Authors of the Storm Worm Trojan are targeting machines running adware packages from Zango, and the developer is anxious to point out that it wouldn't touch said botmasters with yours.
The circulation of an 'AdPack' exploit toolkit on the botnet maintained by the Storm Trojan initially provoked speculation that the botmasters behind the Worm might have decided to sign up as affiliates with Zango. Further analysis by net security firm Trend Micro over the weekend suggests the Storm authors are actually targeting systems with Zango-related software installed.
Zango, the developer of tool bars and games of questionable utility that come bundled with adware packages, is also investigating the attack. It is keen to stress that it wants nothing to do with those behind the Storm Worm.
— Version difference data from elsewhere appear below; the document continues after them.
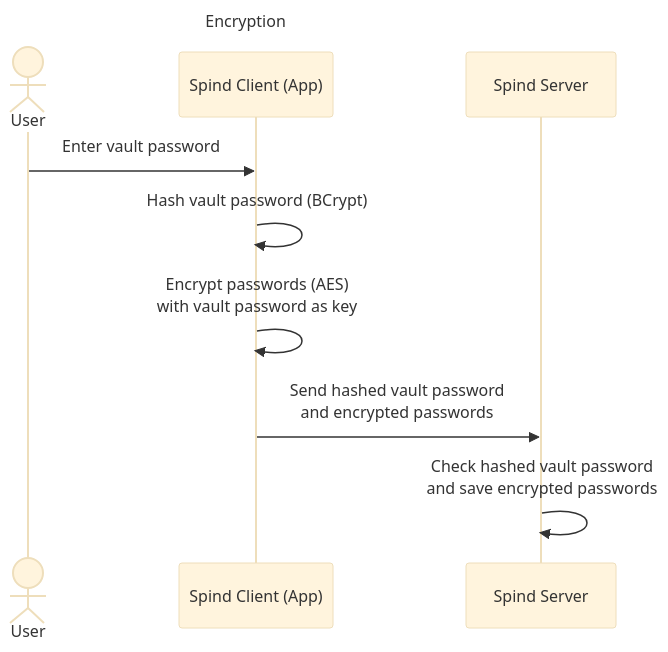
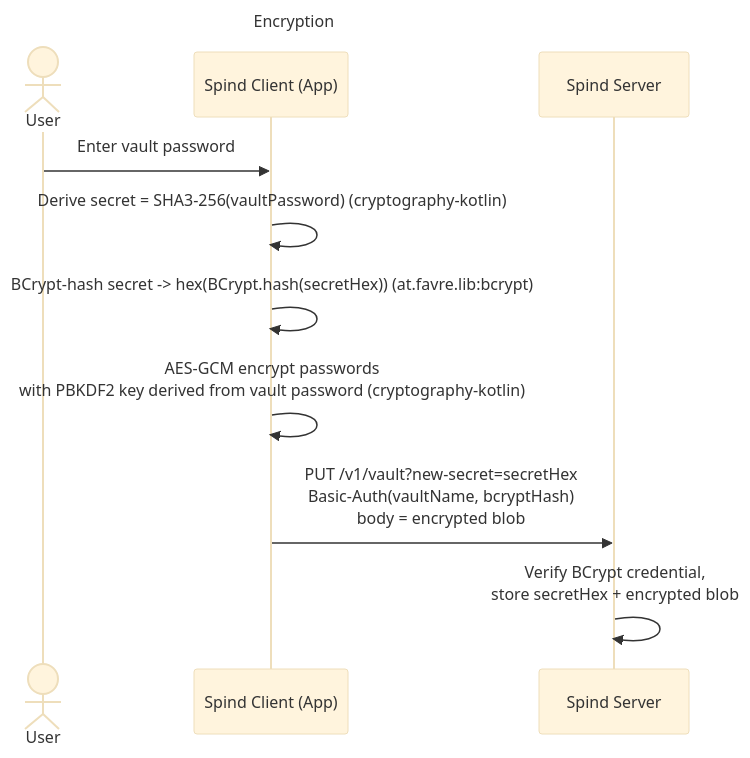
One commit to FabiPunktExe/Spind changed the first of 2 diagrams in README.md. Above: the diagram before and after it, drawn with Mermaid (base theme). The commit also changed other lines of this file and 1 other file, not shown here.

First line of the commit message:
docs: align README/CONTEXT to Amper toolchain and 4-endpoint server contract

````diff
--- a/README.md
+++ b/README.md
@@ -5,13 +9,14 @@
 ```mermaid
 sequenceDiagram
     title Encryption
     actor User
     participant Spind Client (App)
     participant Spind Server
 
     User->>Spind Client (App): Enter vault password
-    Spind Client (App)->>Spind Client (App): Hash vault password (BCrypt)
-    Spind Client (App)->>Spind Client (App): Encrypt passwords (AES)<br>with vault password as key
-    Spind Client (App)->>Spind Server: Send hashed vault password<br>and encrypted passwords
-    Spind Server->>Spind Server: Check hashed vault password<br>and save encrypted passwords
+    Spind Client (App)->>Spind Client (App): Derive secret = SHA3-256(vaultPassword) (cryptography-kotlin)
+    Spind Client (App)->>Spind Client (App): BCrypt-hash secret -> hex(BCrypt.hash(secretHex)) (at.favre.lib:bcrypt)
+    Spind Client (App)->>Spind Client (App): AES-GCM encrypt passwords<br>with PBKDF2 key derived from vault password (cryptography-kotlin)
+    Spind Client (App)->>Spind Server: PUT /v1/vault?new-secret=secretHex<br>Basic-Auth(vaultName, bcryptHash)<br>body = encrypted blob
+    Spind Server->>Spind Server: Verify BCrypt credential,<br>store secretHex + encrypted blob
 ```
````
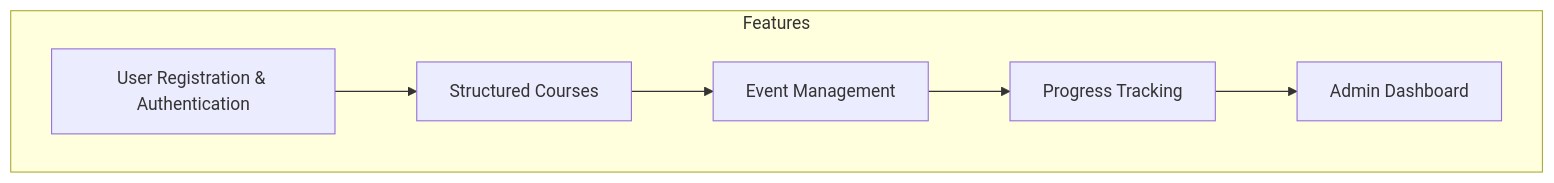
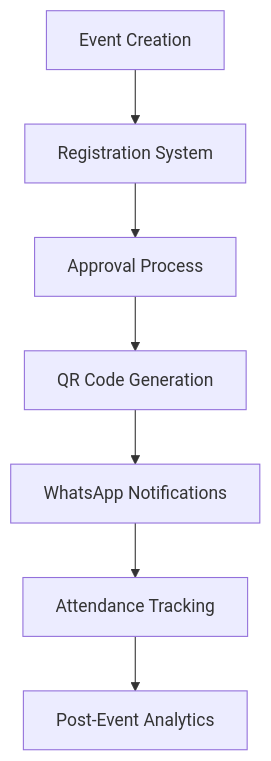
The fifth of 12 diagrams in backend/Sivoham_MVP_Presentation.md (srinath1824/Sivoham), drawn with Mermaid before and after one commit. The commit also changed other lines of this file and 22 other files, not shown here.

````diff
--- a/backend/Sivoham_MVP_Presentation.md
+++ b/backend/Sivoham_MVP_Presentation.md
@@ -32,11 +176,9 @@
 ```mermaid
 flowchart TD
-    subgraph Features
-      A1[User Registration & Authentication]
-      A2[Structured Courses]
-      A3[Event Management]
-      A4[Progress Tracking]
-      A5[Admin Dashboard]
-    end
-    A1 --> A2 --> A3 --> A4 --> A5
+    A[Event Creation] --> B[Registration System]
+    B --> C[Approval Process]
+    C --> D[QR Code Generation]
+    D --> E[WhatsApp Notifications]
+    E --> F[Attendance Tracking]
+    F --> G[Post-Event Analytics]
 ```
````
"We have no evidence that Storm is 'pushing Zango'," Zango said in a blog posting. "We confirm that we have no known business relationship with those behind the Storm bot - nor would we seek, accept or authorize such a relationship."
Zango (formerly 180 Solutions) has a long-standing beef with anti-malware firms, who commonly label its software as potentially unwanted. The firm is continuing to sue anti-malware firms despite recent failures in previous similar actions. In November 2006, Zango agreed to pay $3m to settle a lawsuit brought by the FTC over allegations that "unfair and deceptive" methods were used to install its software and prevent users from removing it. Zango didn't admit to doing anything wrong, but agreed to be bound by an agreement against illicit installs or making its software hard to remove in future.
Even Zango's most vociferous critics are inclined to believe that the firm would have nothing to do with the crooks behind the Storm Worm. "We have a really hard time believing that Zango would knowingly work with distributors of Storm," writes Alex Eckelberry, president and chief exec of anti-spyware firm Sunbelt Software. "While there’s no love between us, they're not complete idiots, and they know that if they got caught they'd be in serious trouble with the FTC." ®